Evaluation of crystalline polymer materials in powder X-ray diffraction is roughly divided into analysis of the small angle X-ray scattering (SAXS) region, corresponding to a long-period structure of about 1–100 nm, and analysis of the wide angle X-ray scattering (WAXS) region, corresponding to an atom-to-atom interval on the order of 0.1 nm (1 Å) . The fact that evaluation must be done by combining the SAXS and WAXS regions when considering the structure and properties of crystalline polymer materials is a point of difference from the evaluation of inorganic materials.
Cases have been reported, including in this journal, where measurement in the WAXS region was carried out via scanning with a 2D detector(1)–(3), but there are no reports of exposure measurement using transmission.
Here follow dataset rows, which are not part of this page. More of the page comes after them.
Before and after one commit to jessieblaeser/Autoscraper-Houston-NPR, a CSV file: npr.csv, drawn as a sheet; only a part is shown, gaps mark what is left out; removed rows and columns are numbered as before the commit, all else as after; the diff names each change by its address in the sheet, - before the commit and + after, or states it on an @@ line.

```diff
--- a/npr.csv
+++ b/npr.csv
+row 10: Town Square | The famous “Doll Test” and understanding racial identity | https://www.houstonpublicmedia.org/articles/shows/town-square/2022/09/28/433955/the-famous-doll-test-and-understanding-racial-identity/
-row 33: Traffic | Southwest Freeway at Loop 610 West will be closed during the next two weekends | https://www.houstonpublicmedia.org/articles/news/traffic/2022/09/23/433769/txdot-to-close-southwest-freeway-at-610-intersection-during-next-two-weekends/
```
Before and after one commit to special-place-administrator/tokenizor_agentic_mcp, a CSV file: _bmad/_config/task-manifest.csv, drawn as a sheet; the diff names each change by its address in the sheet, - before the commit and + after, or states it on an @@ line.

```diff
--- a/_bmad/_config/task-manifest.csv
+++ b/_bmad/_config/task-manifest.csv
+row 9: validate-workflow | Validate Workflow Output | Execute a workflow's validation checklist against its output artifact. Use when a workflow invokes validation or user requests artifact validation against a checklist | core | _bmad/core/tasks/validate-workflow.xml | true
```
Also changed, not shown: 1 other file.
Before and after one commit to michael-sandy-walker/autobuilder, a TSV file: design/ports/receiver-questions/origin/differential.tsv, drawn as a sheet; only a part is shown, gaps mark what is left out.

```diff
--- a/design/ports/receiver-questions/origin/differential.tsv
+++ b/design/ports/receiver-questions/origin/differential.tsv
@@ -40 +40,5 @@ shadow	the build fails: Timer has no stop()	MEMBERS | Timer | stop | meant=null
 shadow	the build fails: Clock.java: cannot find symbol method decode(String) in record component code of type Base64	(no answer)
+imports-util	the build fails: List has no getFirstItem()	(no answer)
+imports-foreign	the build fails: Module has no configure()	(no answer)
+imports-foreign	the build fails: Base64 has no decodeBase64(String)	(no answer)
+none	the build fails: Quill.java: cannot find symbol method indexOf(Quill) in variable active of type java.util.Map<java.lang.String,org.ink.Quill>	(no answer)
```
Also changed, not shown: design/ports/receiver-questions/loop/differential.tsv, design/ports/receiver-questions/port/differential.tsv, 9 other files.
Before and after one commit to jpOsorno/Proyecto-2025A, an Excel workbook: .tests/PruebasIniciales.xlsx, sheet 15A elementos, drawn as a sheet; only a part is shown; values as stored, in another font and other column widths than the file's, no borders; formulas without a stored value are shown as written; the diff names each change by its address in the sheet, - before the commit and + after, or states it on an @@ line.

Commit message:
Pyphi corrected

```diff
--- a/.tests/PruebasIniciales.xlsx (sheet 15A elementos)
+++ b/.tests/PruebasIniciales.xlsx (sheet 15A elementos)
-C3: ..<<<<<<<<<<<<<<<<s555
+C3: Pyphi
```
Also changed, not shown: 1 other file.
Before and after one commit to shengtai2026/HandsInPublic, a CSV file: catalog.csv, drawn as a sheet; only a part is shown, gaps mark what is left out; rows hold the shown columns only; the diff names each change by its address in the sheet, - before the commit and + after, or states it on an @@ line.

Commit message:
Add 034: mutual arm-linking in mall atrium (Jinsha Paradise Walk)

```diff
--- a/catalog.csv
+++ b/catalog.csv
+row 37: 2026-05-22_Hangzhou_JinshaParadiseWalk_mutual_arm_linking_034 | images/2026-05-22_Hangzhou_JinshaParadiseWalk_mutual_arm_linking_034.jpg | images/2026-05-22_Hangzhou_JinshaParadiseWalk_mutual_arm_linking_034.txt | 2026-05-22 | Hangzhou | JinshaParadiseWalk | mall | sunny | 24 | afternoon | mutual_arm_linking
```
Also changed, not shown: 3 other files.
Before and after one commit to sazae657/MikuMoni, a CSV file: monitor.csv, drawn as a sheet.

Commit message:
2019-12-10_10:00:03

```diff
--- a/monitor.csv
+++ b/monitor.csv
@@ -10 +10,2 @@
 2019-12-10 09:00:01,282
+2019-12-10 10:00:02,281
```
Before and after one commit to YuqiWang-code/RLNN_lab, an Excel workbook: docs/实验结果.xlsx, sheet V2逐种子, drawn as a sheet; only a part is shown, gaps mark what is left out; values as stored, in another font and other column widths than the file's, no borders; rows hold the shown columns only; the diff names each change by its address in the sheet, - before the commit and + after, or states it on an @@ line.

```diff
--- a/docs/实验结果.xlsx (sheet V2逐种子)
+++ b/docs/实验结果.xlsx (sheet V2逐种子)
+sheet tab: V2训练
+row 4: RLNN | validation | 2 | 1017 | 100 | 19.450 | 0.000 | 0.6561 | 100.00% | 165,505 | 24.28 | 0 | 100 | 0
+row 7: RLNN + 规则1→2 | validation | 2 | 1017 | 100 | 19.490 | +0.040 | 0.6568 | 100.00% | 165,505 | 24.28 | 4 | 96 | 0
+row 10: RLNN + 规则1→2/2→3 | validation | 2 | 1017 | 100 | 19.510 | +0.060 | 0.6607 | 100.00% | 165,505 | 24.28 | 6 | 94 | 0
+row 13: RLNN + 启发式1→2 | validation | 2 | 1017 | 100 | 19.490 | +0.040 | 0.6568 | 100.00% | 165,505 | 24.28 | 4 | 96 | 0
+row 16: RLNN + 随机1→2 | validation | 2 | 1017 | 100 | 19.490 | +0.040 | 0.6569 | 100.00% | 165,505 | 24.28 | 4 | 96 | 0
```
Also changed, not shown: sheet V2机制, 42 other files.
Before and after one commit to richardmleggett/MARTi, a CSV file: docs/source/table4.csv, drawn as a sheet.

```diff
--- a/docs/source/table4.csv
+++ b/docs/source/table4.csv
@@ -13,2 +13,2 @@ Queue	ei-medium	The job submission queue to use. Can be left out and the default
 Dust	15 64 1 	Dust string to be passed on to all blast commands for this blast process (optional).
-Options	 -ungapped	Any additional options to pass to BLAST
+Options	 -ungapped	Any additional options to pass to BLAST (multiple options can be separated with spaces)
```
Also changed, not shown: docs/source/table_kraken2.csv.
This paper presents examples of analyzing polypropylene (PP), polyethylene (PE), and polybutylene terephthalate (PBT) with measurements carried out using the SmartLab fully-automated multipurpose X-ray diffractometer and the 2D-SAXS/WAXS transmission attachment.